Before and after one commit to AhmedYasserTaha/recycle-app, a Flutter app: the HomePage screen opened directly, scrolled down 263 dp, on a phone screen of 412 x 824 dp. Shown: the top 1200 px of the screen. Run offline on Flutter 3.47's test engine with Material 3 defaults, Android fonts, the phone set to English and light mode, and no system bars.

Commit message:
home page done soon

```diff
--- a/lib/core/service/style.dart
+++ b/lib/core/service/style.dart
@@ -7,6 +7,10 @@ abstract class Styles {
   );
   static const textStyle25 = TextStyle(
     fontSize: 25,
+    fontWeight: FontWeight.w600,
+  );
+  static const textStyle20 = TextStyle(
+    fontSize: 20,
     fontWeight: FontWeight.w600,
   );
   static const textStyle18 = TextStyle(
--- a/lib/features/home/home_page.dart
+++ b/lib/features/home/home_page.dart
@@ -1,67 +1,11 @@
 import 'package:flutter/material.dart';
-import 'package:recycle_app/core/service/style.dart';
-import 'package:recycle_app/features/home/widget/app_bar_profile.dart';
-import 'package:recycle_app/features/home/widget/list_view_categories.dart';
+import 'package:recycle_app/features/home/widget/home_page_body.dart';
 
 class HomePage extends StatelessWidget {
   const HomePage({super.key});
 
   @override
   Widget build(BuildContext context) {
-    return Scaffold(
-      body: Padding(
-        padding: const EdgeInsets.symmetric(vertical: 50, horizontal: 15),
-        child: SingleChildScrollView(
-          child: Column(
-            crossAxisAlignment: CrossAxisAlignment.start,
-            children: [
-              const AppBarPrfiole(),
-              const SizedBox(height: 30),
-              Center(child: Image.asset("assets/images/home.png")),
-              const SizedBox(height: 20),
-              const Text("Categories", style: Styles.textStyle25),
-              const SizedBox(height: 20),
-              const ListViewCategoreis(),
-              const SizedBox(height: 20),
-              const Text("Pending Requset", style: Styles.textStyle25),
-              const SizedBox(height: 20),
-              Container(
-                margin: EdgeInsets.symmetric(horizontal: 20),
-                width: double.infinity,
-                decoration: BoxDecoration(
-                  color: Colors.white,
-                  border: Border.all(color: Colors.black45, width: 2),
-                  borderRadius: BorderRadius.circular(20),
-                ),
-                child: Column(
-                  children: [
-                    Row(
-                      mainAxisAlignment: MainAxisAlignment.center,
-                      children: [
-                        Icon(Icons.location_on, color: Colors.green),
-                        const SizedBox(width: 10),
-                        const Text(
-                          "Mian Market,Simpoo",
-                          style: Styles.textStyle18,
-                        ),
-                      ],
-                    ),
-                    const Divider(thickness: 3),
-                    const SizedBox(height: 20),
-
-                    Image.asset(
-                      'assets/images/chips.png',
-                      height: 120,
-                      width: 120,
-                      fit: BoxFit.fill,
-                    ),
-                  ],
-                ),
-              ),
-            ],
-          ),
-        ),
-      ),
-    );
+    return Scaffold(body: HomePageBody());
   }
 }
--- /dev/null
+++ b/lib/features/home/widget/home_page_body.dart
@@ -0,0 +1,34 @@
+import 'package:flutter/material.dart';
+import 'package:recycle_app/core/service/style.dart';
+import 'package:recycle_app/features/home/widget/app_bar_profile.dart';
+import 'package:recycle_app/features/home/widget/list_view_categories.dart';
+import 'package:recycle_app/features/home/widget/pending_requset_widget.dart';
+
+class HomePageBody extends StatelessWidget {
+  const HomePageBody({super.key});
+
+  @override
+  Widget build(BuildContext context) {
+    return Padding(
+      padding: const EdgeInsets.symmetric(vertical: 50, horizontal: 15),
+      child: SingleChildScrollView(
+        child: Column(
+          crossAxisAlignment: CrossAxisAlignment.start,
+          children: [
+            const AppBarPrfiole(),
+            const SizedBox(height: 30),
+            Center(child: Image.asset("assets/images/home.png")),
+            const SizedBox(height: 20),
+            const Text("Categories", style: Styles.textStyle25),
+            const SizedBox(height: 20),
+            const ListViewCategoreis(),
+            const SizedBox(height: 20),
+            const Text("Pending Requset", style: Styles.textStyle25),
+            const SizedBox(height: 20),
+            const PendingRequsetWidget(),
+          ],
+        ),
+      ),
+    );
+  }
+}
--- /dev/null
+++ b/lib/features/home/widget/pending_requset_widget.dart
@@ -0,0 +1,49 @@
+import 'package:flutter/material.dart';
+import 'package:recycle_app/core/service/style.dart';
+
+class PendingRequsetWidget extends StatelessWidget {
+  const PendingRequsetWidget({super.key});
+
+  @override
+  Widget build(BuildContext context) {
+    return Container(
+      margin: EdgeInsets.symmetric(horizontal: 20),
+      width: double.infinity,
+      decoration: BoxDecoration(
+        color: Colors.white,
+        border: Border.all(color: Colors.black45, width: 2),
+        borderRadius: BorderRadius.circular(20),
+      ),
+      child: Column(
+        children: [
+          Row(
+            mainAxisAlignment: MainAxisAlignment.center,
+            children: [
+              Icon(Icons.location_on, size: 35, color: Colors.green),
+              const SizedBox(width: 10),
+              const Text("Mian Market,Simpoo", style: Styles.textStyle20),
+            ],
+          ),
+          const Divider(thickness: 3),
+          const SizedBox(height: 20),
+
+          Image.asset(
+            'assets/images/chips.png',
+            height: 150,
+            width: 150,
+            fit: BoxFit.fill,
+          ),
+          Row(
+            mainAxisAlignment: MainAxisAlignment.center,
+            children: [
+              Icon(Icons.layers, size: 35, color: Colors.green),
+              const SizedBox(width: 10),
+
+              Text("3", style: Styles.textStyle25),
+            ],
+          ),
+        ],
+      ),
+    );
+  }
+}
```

**WHAT IS EXPECTED**
In full and word for word, restate the data.

**EXERCISE SOLUTION**
Before and after one commit to AhmedYasserTaha/recycle-app, a Flutter app: the HomePage screen opened directly, scrolled down 263 dp, on a phone screen of 412 x 824 dp. Shown: the top 1200 px of the screen. Run offline on Flutter 3.47's test engine with Material 3 defaults, Android fonts, the phone set to English and light mode, and no system bars.

Commit message:
home page done soon

```diff
--- a/lib/core/service/style.dart
+++ b/lib/core/service/style.dart
@@ -7,6 +7,10 @@ abstract class Styles {
   );
   static const textStyle25 = TextStyle(
     fontSize: 25,
+    fontWeight: FontWeight.w600,
+  );
+  static const textStyle20 = TextStyle(
+    fontSize: 20,
     fontWeight: FontWeight.w600,
   );
   static const textStyle18 = TextStyle(
--- a/lib/features/home/home_page.dart
+++ b/lib/features/home/home_page.dart
@@ -1,67 +1,11 @@
 import 'package:flutter/material.dart';
-import 'package:recycle_app/core/service/style.dart';
-import 'package:recycle_app/features/home/widget/app_bar_profile.dart';
-import 'package:recycle_app/features/home/widget/list_view_categories.dart';
+import 'package:recycle_app/features/home/widget/home_page_body.dart';
 
 class HomePage extends StatelessWidget {
   const HomePage({super.key});
 
   @override
   Widget build(BuildContext context) {
-    return Scaffold(
-      body: Padding(
-        padding: const EdgeInsets.symmetric(vertical: 50, horizontal: 15),
-        child: SingleChildScrollView(
-          child: Column(
-            crossAxisAlignment: CrossAxisAlignment.start,
-            children: [
-              const AppBarPrfiole(),
-              const SizedBox(height: 30),
-              Center(child: Image.asset("assets/images/home.png")),
-              const SizedBox(height: 20),
-              const Text("Categories", style: Styles.textStyle25),
-              const SizedBox(height: 20),
-              const ListViewCategoreis(),
-              const SizedBox(height: 20),
-              const Text("Pending Requset", style: Styles.textStyle25),
-              const SizedBox(height: 20),
-              Container(
-                margin: EdgeInsets.symmetric(horizontal: 20),
-                width: double.infinity,
-                decoration: BoxDecoration(
-                  color: Colors.white,
-                  border: Border.all(color: Colors.black45, width: 2),
-                  borderRadius: BorderRadius.circular(20),
-                ),
-                child: Column(
-                  children: [
-                    Row(
-                      mainAxisAlignment: MainAxisAlignment.center,
-                      children: [
-                        Icon(Icons.location_on, color: Colors.green),
-                        const SizedBox(width: 10),
-                        const Text(
-                          "Mian Market,Simpoo",
-                          style: Styles.textStyle18,
-                        ),
-                      ],
-                    ),
-                    const Divider(thickness: 3),
-                    const SizedBox(height: 20),
-
-                    Image.asset(
-                      'assets/images/chips.png',
-                      height: 120,
-                      width: 120,
-                      fit: BoxFit.fill,
-                    ),
-                  ],
-                ),
-              ),
-            ],
-          ),
-        ),
-      ),
-    );
+    return Scaffold(body: HomePageBody());
   }
 }
--- /dev/null
+++ b/lib/features/home/widget/home_page_body.dart
@@ -0,0 +1,34 @@
+import 'package:flutter/material.dart';
+import 'package:recycle_app/core/service/style.dart';
+import 'package:recycle_app/features/home/widget/app_bar_profile.dart';
+import 'package:recycle_app/features/home/widget/list_view_categories.dart';
+import 'package:recycle_app/features/home/widget/pending_requset_widget.dart';
+
+class HomePageBody extends StatelessWidget {
+  const HomePageBody({super.key});
+
+  @override
+  Widget build(BuildContext context) {
+    return Padding(
+      padding: const EdgeInsets.symmetric(vertical: 50, horizontal: 15),
+      child: SingleChildScrollView(
+        child: Column(
+          crossAxisAlignment: CrossAxisAlignment.start,
+          children: [
+            const AppBarPrfiole(),
+            const SizedBox(height: 30),
+            Center(child: Image.asset("assets/images/home.png")),
+            const SizedBox(height: 20),
+            const Text("Categories", style: Styles.textStyle25),
+            const SizedBox(height: 20),
+            const ListViewCategoreis(),
+            const SizedBox(height: 20),
+            const Text("Pending Requset", style: Styles.textStyle25),
+            const SizedBox(height: 20),
+            const PendingRequsetWidget(),
+          ],
+        ),
+      ),
+    );
+  }
+}
--- /dev/null
+++ b/lib/features/home/widget/pending_requset_widget.dart
@@ -0,0 +1,49 @@
+import 'package:flutter/material.dart';
+import 'package:recycle_app/core/service/style.dart';
+
+class PendingRequsetWidget extends StatelessWidget {
+  const PendingRequsetWidget({super.key});
+
+  @override
+  Widget build(BuildContext context) {
+    return Container(
+      margin: EdgeInsets.symmetric(horizontal: 20),
+      width: double.infinity,
+      decoration: BoxDecoration(
+        color: Colors.white,
+        border: Border.all(color: Colors.black45, width: 2),
+        borderRadius: BorderRadius.circular(20),
+      ),
+      child: Column(
+        children: [
+          Row(
+            mainAxisAlignment: MainAxisAlignment.center,
+            children: [
+              Icon(Icons.location_on, size: 35, color: Colors.green),
+              const SizedBox(width: 10),
+              const Text("Mian Market,Simpoo", style: Styles.textStyle20),
+            ],
+          ),
+          const Divider(thickness: 3),
+          const SizedBox(height: 20),
+
+          Image.asset(
+            'assets/images/chips.png',
+            height: 150,
+            width: 150,
+            fit: BoxFit.fill,
+          ),
+          Row(
+            mainAxisAlignment: MainAxisAlignment.center,
+            children: [
+              Icon(Icons.layers, size: 35, color: Colors.green),
+              const SizedBox(width: 10),
+
+              Text("3", style: Styles.textStyle25),
+            ],
+          ),
+        ],
+      ),
+    );
+  }
+}
```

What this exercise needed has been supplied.